=== SUPPLIED MATERIAL ===
* * *

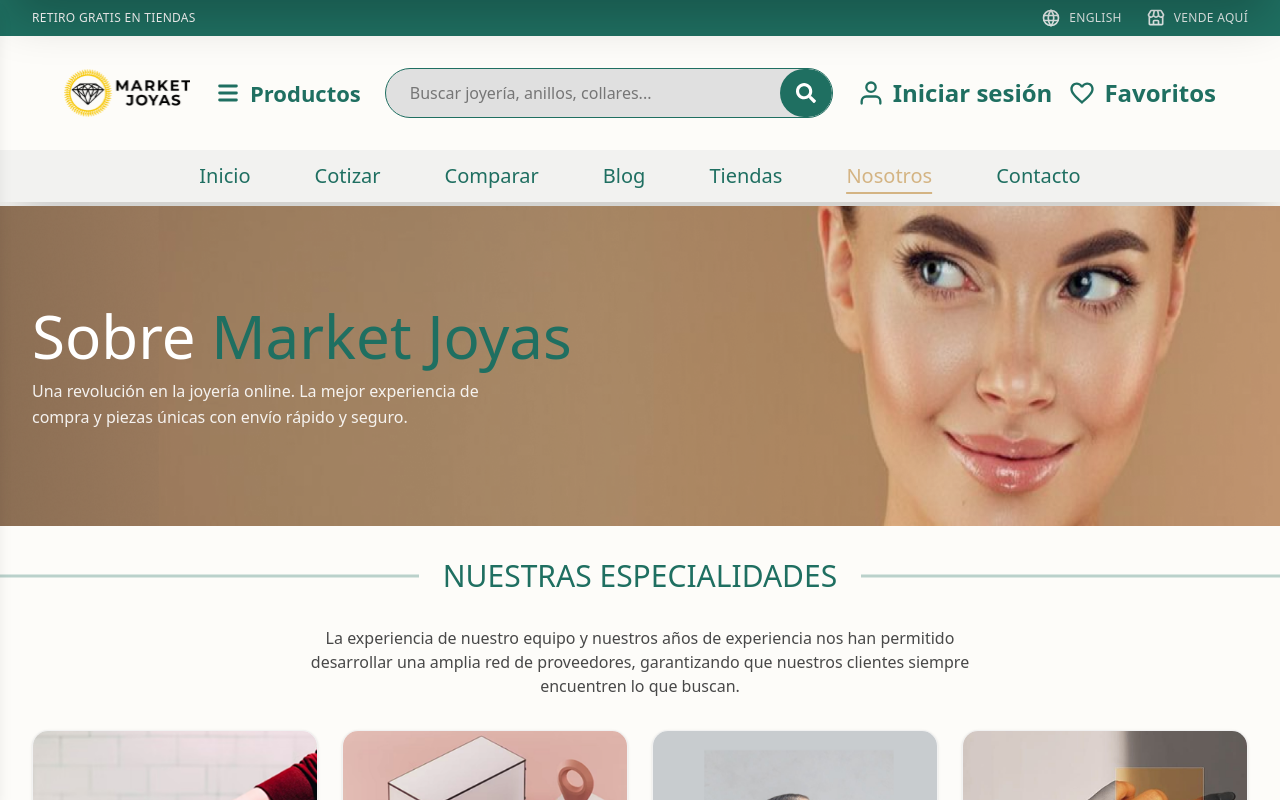
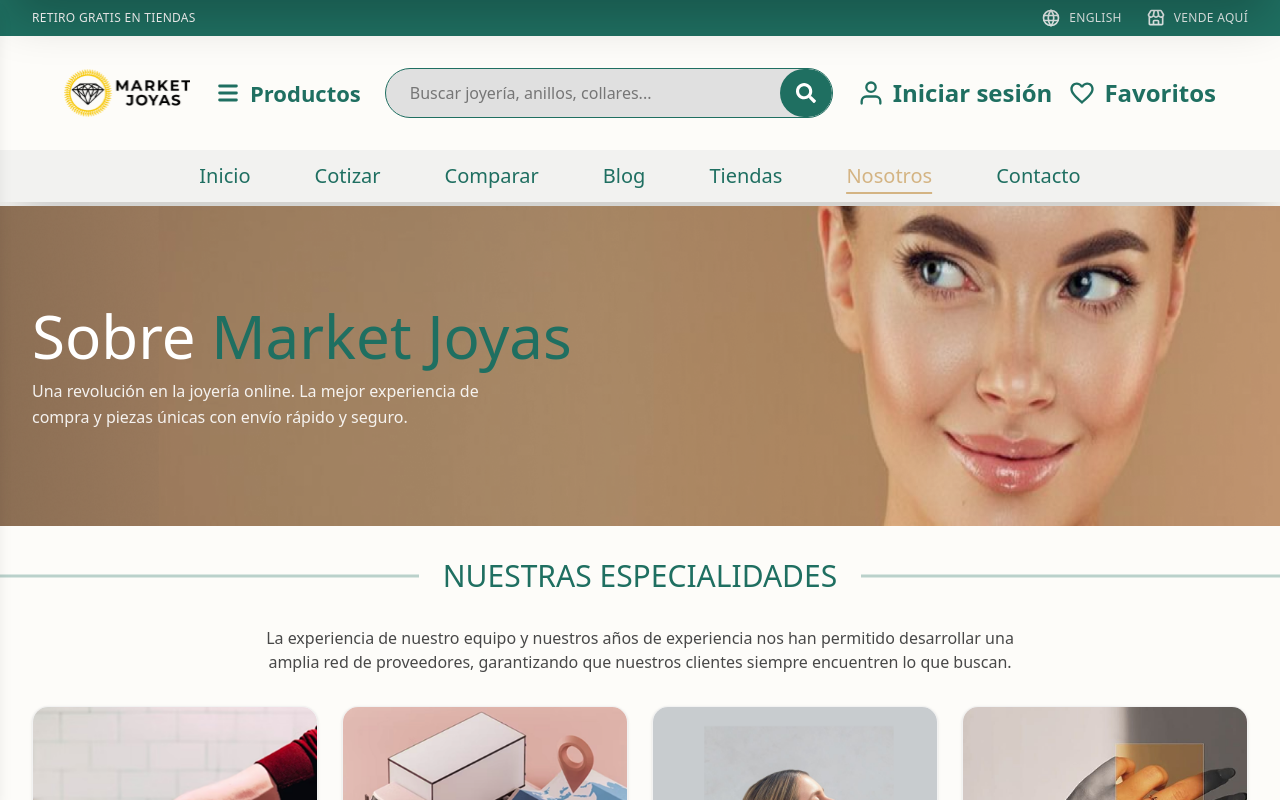
Before and after one commit to Ameteratzu/proyect-marketjoyas, a React (Vite) app: page /nosotros in a window 1280 px wide. Shown: the top 800 px of the page. Built offline with nearby package versions, Linux system fonts and the light colour scheme.

Commit message:
ADD: se agrego el nuevo texto para hacerlo mas parecido al figma

```diff
--- a/src/pages/About/components/SpecialtiesGrid.tsx
+++ b/src/pages/About/components/SpecialtiesGrid.tsx
@@ -12,7 +12,7 @@
       </SectionTitle>
       <div className="container-p">
         <div className="text-center mb-8">
-          <p className="mt-2 text-graphite max-w-2xl mx-auto">
+          <p className="mt-2 text-graphite max-w-3xl mx-auto">
             {t("specialties.subtitle")}
           </p>
         </div>
```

* * *

=== WHAT TO WORK ON ===
The listing must be repeated word for word, and none of its pictures may appear in the copy.

=== RESULT FOR THIS TASK ===
Before and after one commit to Ameteratzu/proyect-marketjoyas, a React (Vite) app: page /nosotros in a window 1280 px wide. Shown: the top 800 px of the page. Built offline with nearby package versions, Linux system fonts and the light colour scheme.

Commit message:
ADD: se agrego el nuevo texto para hacerlo mas parecido al figma

```diff
--- a/src/pages/About/components/SpecialtiesGrid.tsx
+++ b/src/pages/About/components/SpecialtiesGrid.tsx
@@ -12,7 +12,7 @@
       </SectionTitle>
       <div className="container-p">
         <div className="text-center mb-8">
-          <p className="mt-2 text-graphite max-w-2xl mx-auto">
+          <p className="mt-2 text-graphite max-w-3xl mx-auto">
             {t("specialties.subtitle")}
           </p>
         </div>
```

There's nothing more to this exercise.